Lt. Gen. H.R. McMaster, whose PhD thesis castigated the Joint Chiefs of Staff for their "dereliction of duty" during the Vietnam War, has laid out a plan to send thousands of additional troops to fight in Afghanistan.
McMaster, who rose through the ranks as an unconventional military thinker, dismissed comparisons to the Vietnam War, in which the US military tried to prop up the failing Diem regime amidst an insurgency sponsored by North Vietnam, and the war in Afghanistan, in which the US government is supporting the faltering government in Kabul against a Pakistan-sponsored insurgency.
"We are seeing the light at the end of the tunnel," said McMaster, President Trump's national security adviser, citing nearly a decade's worth of futile efforts to shift the burden of fighting onto the Afghan National Security Forces, much as US forces tried to promote the "Vietnamization" of the war in the late 1960s.
McMaster's predecessor during the Vietnam War, Henry Kissinger, wrote in his diary that there was "no cheap and easy way to defeat guerilla movements," and that "we know nothing about nation-building." McMaster assured reporters this was not the case in the 16-year war in Afghanistan, which has cost nearly one trillion dollars and claimed over 3,500 coalition lives.
McMaster's PhD thesis, later published as a book, carefully examined the nature of the war in Vietnam, a nation surrounded by hostile neighbors that had never been successfully conquered, before considering sending more troops to Afghanistan, commonly referred to as the "graveyard of Empires."

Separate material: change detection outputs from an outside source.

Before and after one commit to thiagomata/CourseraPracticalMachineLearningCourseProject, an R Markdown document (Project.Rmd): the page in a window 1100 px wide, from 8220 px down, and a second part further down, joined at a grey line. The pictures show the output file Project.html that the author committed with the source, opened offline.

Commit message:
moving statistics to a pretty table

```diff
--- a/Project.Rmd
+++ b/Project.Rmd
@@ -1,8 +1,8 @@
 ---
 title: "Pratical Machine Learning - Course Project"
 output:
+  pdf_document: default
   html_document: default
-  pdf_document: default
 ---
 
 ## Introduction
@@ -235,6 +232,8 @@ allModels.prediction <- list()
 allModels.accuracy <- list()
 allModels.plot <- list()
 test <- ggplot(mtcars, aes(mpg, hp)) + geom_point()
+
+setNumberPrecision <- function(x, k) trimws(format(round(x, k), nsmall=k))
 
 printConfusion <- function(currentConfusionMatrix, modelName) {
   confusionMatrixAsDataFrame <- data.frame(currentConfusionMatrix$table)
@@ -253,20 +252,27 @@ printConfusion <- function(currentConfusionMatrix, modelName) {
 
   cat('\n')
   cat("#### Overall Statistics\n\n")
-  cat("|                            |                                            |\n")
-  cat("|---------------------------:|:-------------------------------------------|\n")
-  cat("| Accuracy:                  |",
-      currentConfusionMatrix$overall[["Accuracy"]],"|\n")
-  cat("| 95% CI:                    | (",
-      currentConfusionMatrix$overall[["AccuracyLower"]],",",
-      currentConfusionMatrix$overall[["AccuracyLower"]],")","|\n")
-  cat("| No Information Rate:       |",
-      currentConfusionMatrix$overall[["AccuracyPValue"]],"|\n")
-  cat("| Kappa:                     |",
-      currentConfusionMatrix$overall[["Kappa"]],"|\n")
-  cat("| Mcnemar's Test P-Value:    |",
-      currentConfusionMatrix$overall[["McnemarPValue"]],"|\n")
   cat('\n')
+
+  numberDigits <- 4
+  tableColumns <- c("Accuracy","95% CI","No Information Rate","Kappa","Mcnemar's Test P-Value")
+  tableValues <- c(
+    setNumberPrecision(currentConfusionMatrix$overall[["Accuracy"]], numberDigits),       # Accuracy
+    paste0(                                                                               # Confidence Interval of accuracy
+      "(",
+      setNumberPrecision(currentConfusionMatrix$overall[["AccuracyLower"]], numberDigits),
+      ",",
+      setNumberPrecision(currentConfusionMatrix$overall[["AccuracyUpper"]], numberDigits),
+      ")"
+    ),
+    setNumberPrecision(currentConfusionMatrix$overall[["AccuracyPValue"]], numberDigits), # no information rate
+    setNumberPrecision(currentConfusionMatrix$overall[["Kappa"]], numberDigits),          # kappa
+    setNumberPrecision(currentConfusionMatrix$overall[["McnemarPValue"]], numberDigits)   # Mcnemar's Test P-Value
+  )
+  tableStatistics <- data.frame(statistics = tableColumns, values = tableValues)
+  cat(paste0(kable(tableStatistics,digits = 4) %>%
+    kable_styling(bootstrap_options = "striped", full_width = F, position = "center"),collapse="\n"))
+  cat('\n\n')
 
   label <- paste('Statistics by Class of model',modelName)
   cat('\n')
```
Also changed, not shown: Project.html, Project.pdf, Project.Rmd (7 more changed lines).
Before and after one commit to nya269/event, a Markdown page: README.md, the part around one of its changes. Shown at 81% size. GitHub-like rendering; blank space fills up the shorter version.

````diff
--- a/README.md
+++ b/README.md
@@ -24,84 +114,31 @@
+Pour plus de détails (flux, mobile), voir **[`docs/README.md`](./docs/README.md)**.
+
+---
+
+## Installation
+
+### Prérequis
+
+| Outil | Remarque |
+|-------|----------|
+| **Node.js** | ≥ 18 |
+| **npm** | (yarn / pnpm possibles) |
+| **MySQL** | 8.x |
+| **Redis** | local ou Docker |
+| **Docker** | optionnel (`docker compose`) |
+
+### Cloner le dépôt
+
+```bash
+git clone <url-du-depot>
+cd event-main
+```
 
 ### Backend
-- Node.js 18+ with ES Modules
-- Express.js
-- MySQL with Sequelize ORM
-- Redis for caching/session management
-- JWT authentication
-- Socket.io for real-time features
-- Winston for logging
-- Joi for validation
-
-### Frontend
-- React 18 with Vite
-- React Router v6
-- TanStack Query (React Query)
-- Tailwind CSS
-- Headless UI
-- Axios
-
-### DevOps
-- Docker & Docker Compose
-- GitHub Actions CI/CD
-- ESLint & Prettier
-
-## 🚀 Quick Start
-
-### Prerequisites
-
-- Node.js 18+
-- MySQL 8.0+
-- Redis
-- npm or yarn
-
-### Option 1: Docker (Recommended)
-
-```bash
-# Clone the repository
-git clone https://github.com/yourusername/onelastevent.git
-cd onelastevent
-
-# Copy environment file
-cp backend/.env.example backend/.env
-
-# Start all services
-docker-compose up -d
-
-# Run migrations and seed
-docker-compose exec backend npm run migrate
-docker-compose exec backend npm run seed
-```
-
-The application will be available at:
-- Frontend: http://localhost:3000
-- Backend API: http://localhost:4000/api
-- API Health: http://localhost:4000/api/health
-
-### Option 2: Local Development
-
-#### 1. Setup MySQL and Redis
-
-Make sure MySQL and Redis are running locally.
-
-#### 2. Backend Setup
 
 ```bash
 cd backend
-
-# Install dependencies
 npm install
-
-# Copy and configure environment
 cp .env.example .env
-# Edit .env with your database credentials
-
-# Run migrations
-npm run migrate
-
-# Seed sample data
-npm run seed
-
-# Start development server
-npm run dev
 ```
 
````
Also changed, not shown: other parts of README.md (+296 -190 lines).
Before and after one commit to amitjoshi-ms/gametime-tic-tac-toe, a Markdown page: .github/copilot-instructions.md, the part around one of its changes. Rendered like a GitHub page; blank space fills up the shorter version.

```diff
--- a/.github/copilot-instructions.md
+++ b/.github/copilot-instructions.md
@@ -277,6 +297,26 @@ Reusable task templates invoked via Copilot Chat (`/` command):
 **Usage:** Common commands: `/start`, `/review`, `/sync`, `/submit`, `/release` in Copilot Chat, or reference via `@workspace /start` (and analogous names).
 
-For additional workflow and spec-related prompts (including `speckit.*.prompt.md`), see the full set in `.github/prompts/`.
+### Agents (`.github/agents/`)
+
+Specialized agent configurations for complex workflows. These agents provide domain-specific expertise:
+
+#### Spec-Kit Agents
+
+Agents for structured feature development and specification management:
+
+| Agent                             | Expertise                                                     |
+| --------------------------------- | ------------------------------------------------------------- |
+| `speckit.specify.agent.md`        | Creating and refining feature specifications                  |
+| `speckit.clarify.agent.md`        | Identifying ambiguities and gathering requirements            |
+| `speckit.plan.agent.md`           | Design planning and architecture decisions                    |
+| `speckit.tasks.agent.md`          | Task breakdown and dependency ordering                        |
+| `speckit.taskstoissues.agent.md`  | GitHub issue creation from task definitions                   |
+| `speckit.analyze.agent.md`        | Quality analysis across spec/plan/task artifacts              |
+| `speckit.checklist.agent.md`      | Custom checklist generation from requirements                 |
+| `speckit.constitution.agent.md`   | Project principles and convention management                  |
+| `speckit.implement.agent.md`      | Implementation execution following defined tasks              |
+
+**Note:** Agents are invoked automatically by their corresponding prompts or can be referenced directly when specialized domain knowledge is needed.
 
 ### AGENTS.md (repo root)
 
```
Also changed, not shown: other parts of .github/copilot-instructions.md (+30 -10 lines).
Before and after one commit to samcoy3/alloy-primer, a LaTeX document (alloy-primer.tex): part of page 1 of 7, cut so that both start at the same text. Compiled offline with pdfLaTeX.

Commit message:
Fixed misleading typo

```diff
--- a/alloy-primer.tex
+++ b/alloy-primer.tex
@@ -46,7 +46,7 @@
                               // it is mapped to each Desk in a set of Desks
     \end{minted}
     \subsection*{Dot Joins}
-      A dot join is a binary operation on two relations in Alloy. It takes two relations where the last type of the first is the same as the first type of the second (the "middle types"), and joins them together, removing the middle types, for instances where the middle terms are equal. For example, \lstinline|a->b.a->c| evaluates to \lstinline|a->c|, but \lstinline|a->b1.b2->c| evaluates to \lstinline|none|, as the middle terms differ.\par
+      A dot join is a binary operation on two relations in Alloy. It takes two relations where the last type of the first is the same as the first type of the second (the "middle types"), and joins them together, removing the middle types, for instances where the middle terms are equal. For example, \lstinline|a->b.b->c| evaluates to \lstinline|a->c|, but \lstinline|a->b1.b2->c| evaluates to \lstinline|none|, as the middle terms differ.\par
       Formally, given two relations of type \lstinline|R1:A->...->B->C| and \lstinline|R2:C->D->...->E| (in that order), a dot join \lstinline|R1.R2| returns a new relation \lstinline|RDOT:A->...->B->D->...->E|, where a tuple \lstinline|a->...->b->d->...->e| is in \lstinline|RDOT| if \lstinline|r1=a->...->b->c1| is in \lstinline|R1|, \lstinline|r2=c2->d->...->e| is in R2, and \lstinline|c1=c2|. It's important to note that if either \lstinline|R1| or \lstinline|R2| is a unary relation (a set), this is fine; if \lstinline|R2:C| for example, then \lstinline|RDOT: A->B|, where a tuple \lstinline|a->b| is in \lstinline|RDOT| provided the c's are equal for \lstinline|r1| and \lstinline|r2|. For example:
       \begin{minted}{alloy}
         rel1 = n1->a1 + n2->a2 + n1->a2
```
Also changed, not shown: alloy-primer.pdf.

McMaster had considered retiring from the Army prior to assuming the position as National Security Advisor. He decided to stay on and accept the offer, however, saying, "You either retire an unorthodox thinker who speaks truth to power or you stay in the Army long enough to become a general."